_HOW TO COMPLETE THIS TASK_. The whole listing, please: repeat it exactly, with the pictures left out.

>>>

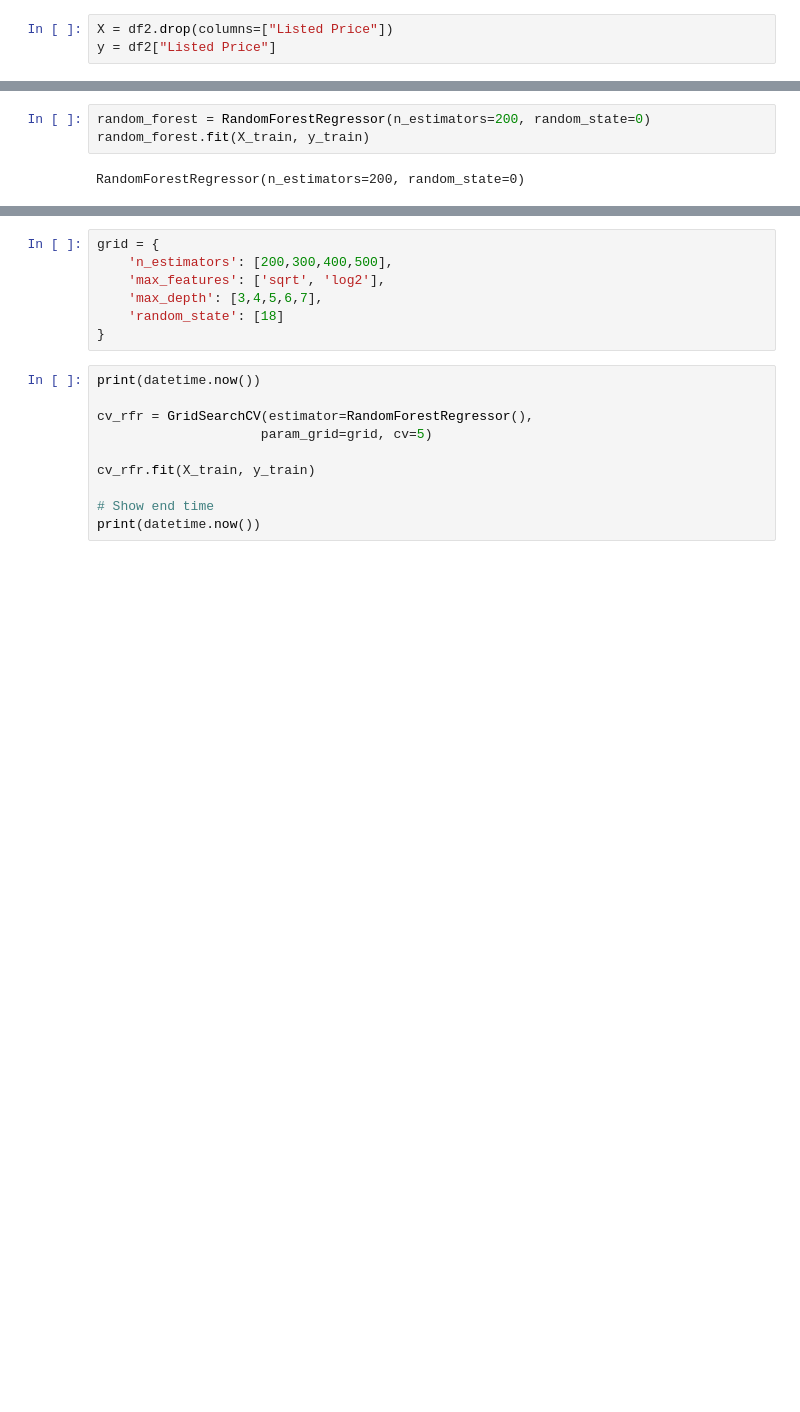
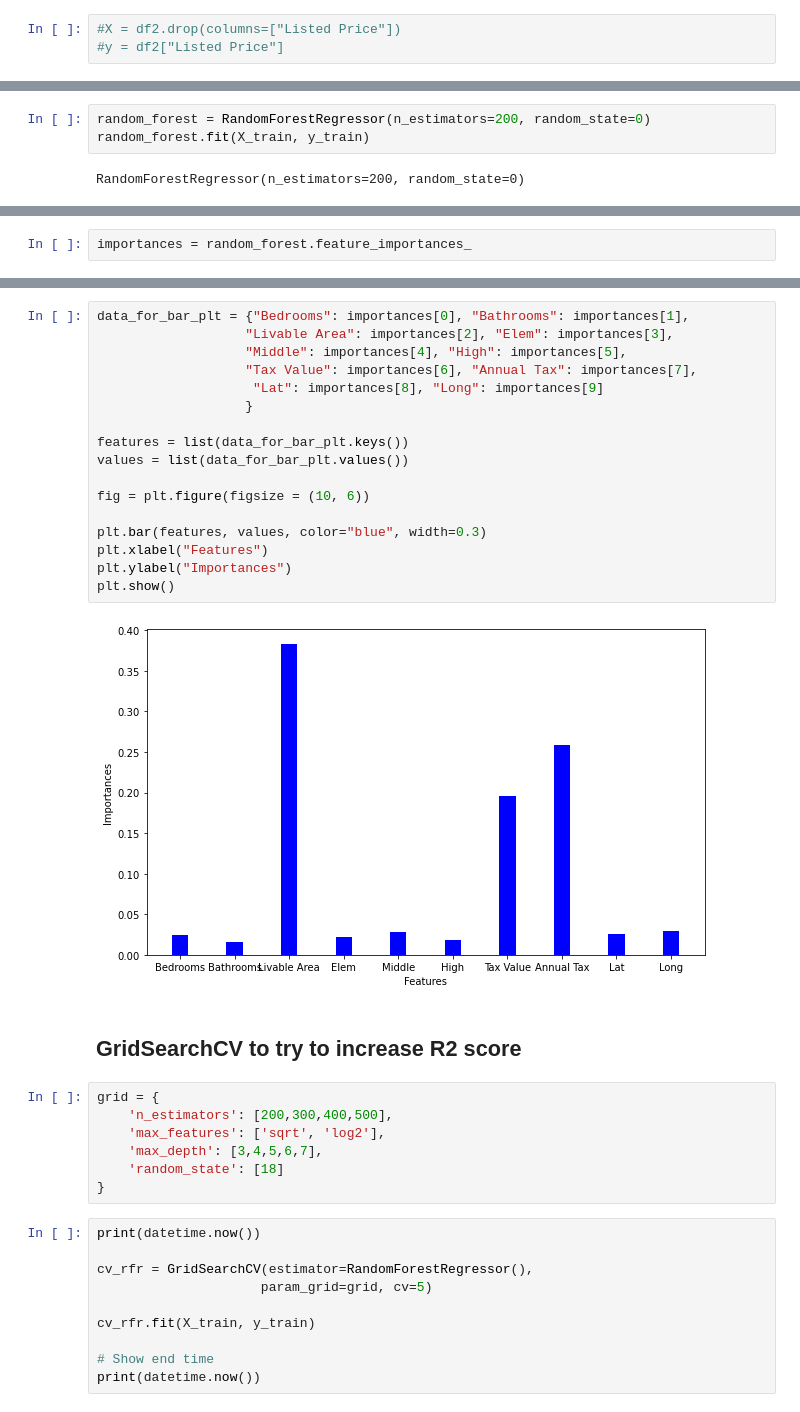
Before and after one commit to sadeedadnan/ECS-171-machine-learning-project-, a Jupyter notebook: Random Forest.ipynb, the cells around one changed output, grey strips where cells are left out. Saved outputs shown, nothing was run; the diff lists cells and outputs as text; blank space fills up the shorter version.

```diff
--- a/Random Forest.ipynb
+++ b/Random Forest.ipynb
@@ -207,8 +177,8 @@ corr_df.corr()
 X = df.drop(columns=["Listed Price"])
 y = df["Listed Price"]
 # %%
-X = df2.drop(columns=["Listed Price"])
-y = df2["Listed Price"]
+#X = df2.drop(columns=["Listed Price"])
+#y = df2["Listed Price"]
 # %%
 X_train, X_test, y_train, y_test = train_test_split(X, y, test_size=.2, random_state=21)
 print(X_train.shape)
@@ -302,0 +252,2 @@ plt.show()
+# %%
+importances = random_forest.feature_importances_
@@ -303,3 +274,24 @@ plt.show()
+# %%
+data_for_bar_plt = {"Bedrooms": importances[0], "Bathrooms": importances[1],
+                   "Livable Area": importances[2], "Elem": importances[3],
+                   "Middle": importances[4], "High": importances[5],
+                   "Tax Value": importances[6], "Annual Tax": importances[7],
+                    "Lat": importances[8], "Long": importances[9]
+                   }
+
+features = list(data_for_bar_plt.keys())
+values = list(data_for_bar_plt.values())
+
+fig = plt.figure(figsize = (10, 6))
+
+plt.bar(features, values, color="blue", width=0.3)
+plt.xlabel("Features")
+plt.ylabel("Importances")
+plt.show()
+# %% [output]
+[figure, added]
+# %% [markdown]
+## GridSearchCV to try to increase R2 score
 # %%
 grid = {
     'n_estimators': [200,300,400,500],
```
Also changed, not shown: parts of 41 cells of this notebook, 3 other files.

<<<

_COMPLETED TASK_.
Before and after one commit to sadeedadnan/ECS-171-machine-learning-project-, a Jupyter notebook: Random Forest.ipynb, the cells around one changed output, grey strips where cells are left out. Saved outputs shown, nothing was run; the diff lists cells and outputs as text; blank space fills up the shorter version.

```diff
--- a/Random Forest.ipynb
+++ b/Random Forest.ipynb
@@ -207,8 +177,8 @@ corr_df.corr()
 X = df.drop(columns=["Listed Price"])
 y = df["Listed Price"]
 # %%
-X = df2.drop(columns=["Listed Price"])
-y = df2["Listed Price"]
+#X = df2.drop(columns=["Listed Price"])
+#y = df2["Listed Price"]
 # %%
 X_train, X_test, y_train, y_test = train_test_split(X, y, test_size=.2, random_state=21)
 print(X_train.shape)
@@ -302,0 +252,2 @@ plt.show()
+# %%
+importances = random_forest.feature_importances_
@@ -303,3 +274,24 @@ plt.show()
+# %%
+data_for_bar_plt = {"Bedrooms": importances[0], "Bathrooms": importances[1],
+                   "Livable Area": importances[2], "Elem": importances[3],
+                   "Middle": importances[4], "High": importances[5],
+                   "Tax Value": importances[6], "Annual Tax": importances[7],
+                    "Lat": importances[8], "Long": importances[9]
+                   }
+
+features = list(data_for_bar_plt.keys())
+values = list(data_for_bar_plt.values())
+
+fig = plt.figure(figsize = (10, 6))
+
+plt.bar(features, values, color="blue", width=0.3)
+plt.xlabel("Features")
+plt.ylabel("Importances")
+plt.show()
+# %% [output]
+[figure, added]
+# %% [markdown]
+## GridSearchCV to try to increase R2 score
 # %%
 grid = {
     'n_estimators': [200,300,400,500],
```
Also changed, not shown: parts of 41 cells of this notebook, 3 other files.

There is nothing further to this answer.